DATA FOR REVIEW
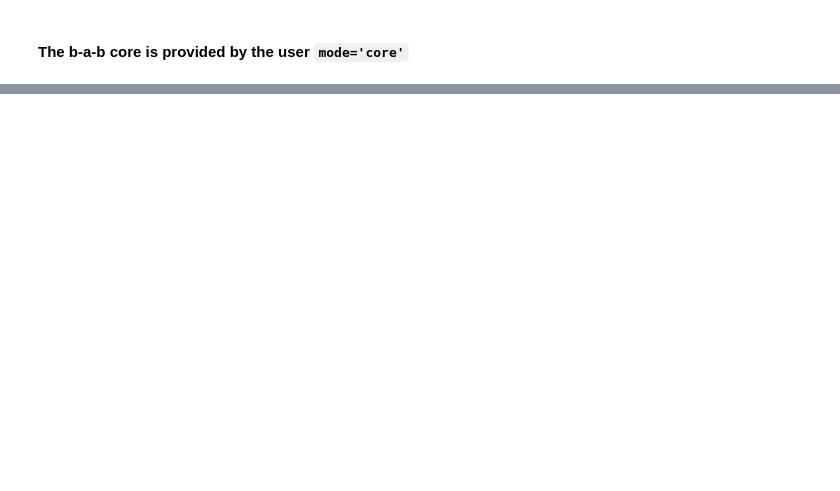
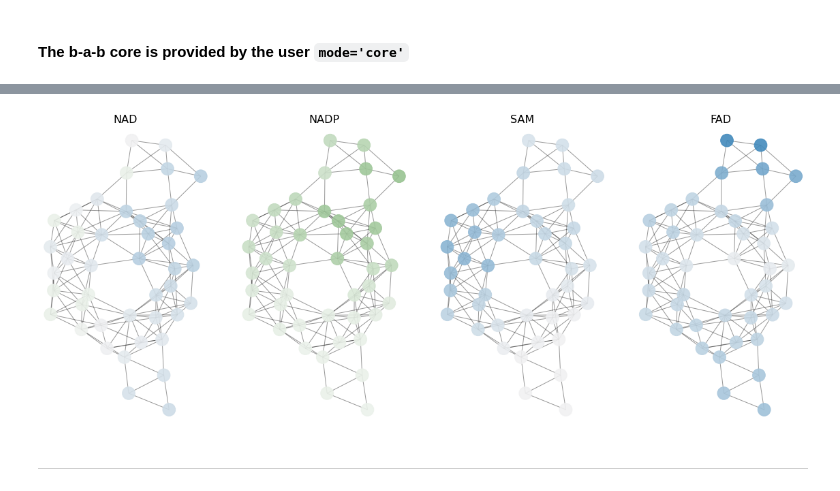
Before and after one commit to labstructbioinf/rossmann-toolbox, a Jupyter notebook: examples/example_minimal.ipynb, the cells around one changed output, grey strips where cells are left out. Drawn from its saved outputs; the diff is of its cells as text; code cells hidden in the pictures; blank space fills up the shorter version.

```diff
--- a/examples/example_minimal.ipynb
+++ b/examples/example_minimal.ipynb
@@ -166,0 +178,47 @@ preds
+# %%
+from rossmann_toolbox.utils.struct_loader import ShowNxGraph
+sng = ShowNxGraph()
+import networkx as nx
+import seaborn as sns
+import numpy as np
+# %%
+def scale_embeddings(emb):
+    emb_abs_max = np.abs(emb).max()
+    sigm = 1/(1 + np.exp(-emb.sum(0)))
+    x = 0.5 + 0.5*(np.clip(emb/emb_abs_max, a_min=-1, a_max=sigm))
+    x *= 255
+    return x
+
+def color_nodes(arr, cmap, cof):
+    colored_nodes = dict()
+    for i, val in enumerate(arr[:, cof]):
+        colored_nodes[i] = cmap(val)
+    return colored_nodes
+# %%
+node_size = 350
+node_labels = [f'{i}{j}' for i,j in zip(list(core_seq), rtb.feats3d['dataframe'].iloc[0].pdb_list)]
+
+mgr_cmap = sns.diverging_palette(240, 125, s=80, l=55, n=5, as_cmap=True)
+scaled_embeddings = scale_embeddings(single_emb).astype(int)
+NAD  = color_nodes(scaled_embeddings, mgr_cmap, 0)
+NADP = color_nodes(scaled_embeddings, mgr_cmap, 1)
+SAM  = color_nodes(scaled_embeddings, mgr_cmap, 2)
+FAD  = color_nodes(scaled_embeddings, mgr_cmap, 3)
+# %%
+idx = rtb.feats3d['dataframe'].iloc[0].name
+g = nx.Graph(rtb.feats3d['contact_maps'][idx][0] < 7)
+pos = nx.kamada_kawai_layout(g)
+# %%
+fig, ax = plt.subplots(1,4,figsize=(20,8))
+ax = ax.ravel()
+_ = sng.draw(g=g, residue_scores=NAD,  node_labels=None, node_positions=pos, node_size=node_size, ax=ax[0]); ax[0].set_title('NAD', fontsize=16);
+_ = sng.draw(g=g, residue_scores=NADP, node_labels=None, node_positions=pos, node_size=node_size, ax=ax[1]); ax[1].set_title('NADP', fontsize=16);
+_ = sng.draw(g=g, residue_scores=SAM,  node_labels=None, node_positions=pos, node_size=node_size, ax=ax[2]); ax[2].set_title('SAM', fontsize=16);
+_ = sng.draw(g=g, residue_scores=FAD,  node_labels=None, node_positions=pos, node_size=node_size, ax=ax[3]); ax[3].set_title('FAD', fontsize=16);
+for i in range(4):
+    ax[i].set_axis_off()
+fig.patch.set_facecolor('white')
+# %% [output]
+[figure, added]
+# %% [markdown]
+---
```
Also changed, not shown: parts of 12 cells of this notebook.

...

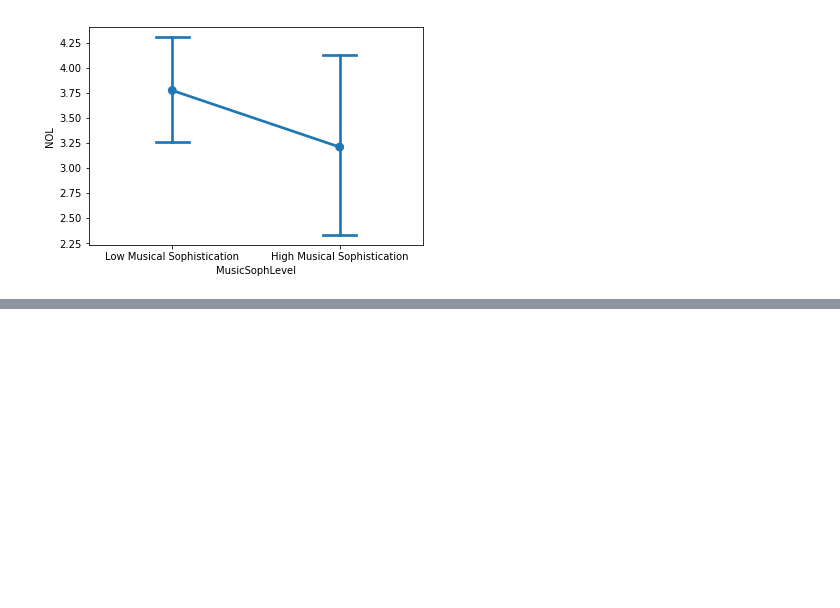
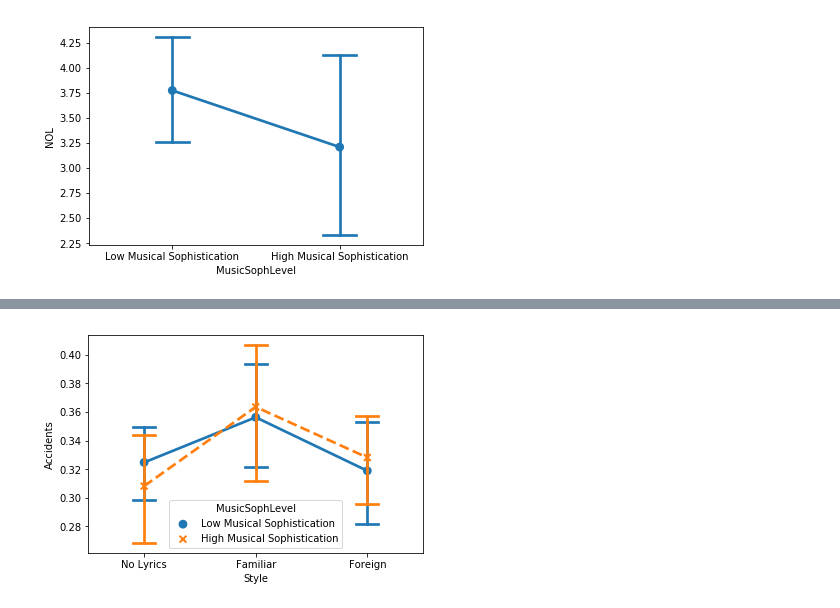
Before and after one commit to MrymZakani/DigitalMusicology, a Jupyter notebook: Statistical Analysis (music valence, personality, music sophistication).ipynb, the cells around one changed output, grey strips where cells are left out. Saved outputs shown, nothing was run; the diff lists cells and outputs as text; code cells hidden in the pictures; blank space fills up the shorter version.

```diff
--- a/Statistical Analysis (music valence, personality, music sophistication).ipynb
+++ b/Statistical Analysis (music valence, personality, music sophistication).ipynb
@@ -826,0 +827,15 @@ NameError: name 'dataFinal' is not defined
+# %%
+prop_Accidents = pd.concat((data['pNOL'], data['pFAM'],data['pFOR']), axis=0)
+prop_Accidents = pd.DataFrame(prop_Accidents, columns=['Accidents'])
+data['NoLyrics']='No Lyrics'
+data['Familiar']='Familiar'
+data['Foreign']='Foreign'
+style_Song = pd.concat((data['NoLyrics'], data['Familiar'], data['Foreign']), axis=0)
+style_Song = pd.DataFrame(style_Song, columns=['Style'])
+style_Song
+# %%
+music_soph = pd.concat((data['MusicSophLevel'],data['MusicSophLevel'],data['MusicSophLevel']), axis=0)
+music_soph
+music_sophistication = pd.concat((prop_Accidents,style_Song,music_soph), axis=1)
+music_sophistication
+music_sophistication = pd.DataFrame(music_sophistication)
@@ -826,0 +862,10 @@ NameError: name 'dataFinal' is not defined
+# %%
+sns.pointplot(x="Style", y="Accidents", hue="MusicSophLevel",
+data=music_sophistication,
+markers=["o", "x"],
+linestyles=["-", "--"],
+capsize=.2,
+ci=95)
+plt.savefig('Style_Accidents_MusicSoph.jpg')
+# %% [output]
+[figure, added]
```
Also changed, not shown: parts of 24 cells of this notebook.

PROBLEM TO SOLVE
Tell how many lines in the data hold the string "ipynb". Only the number is wanted.

RESULT BELOW
6